### Exercise instructions
Each record below should be output verbatim, without pictures.

++++ Stored data ++++

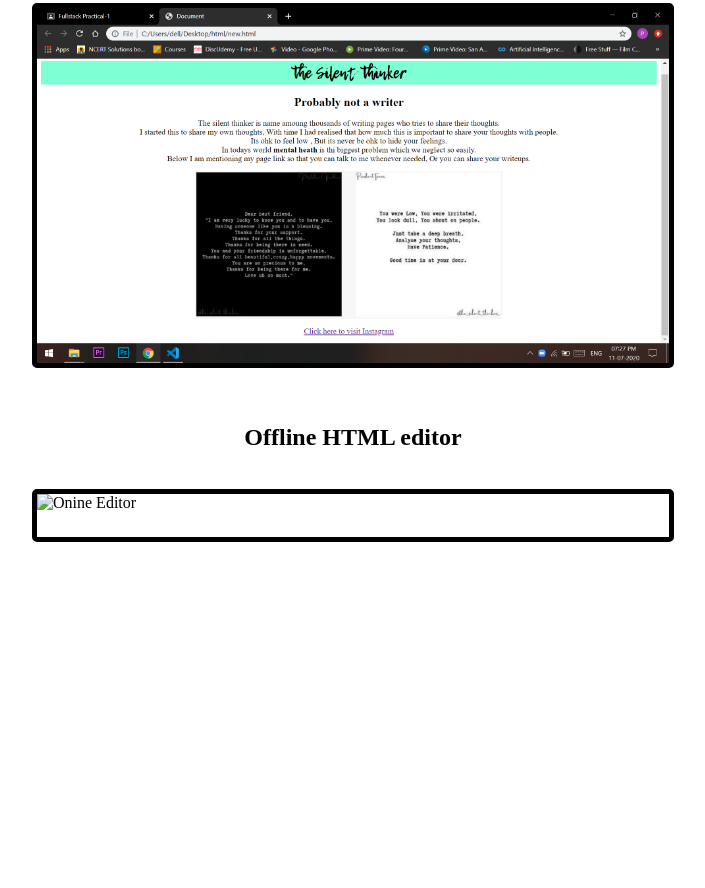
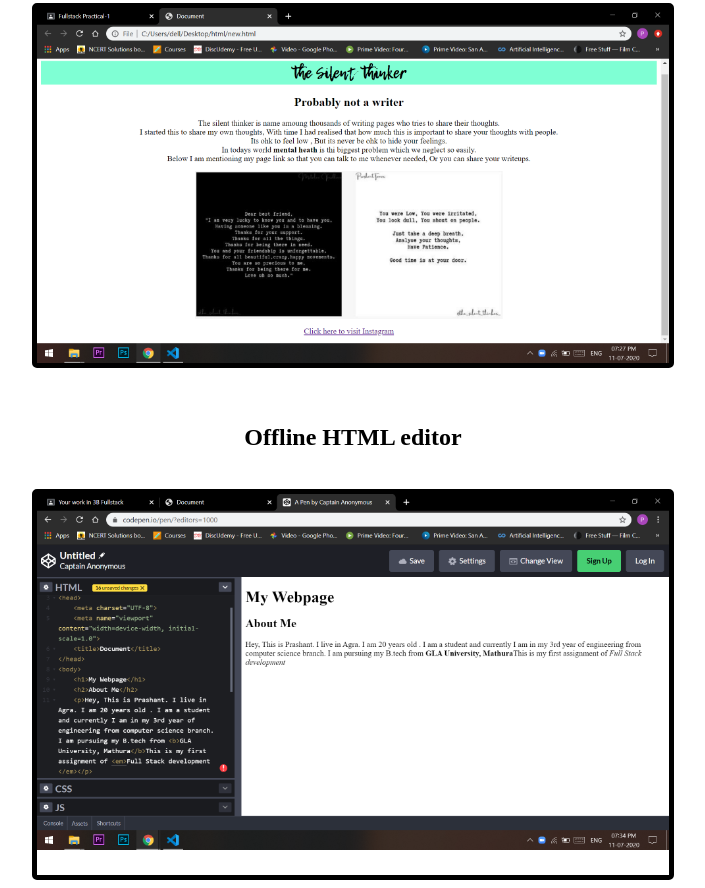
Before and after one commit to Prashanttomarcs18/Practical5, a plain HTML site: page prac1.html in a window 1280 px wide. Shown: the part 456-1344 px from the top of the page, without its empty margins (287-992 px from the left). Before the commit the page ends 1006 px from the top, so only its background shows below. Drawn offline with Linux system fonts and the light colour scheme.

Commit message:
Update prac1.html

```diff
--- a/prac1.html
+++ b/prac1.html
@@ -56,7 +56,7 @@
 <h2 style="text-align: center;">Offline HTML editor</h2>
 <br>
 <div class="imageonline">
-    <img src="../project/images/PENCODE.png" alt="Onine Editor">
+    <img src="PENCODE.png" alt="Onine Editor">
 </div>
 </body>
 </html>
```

++++

### Exercise solution
Before and after one commit to Prashanttomarcs18/Practical5, a plain HTML site: page prac1.html in a window 1280 px wide. Shown: the part 456-1344 px from the top of the page, without its empty margins (287-992 px from the left). Before the commit the page ends 1006 px from the top, so only its background shows below. Drawn offline with Linux system fonts and the light colour scheme.

Commit message:
Update prac1.html

```diff
--- a/prac1.html
+++ b/prac1.html
@@ -56,7 +56,7 @@
 <h2 style="text-align: center;">Offline HTML editor</h2>
 <br>
 <div class="imageonline">
-    <img src="../project/images/PENCODE.png" alt="Onine Editor">
+    <img src="PENCODE.png" alt="Onine Editor">
 </div>
 </body>
 </html>
```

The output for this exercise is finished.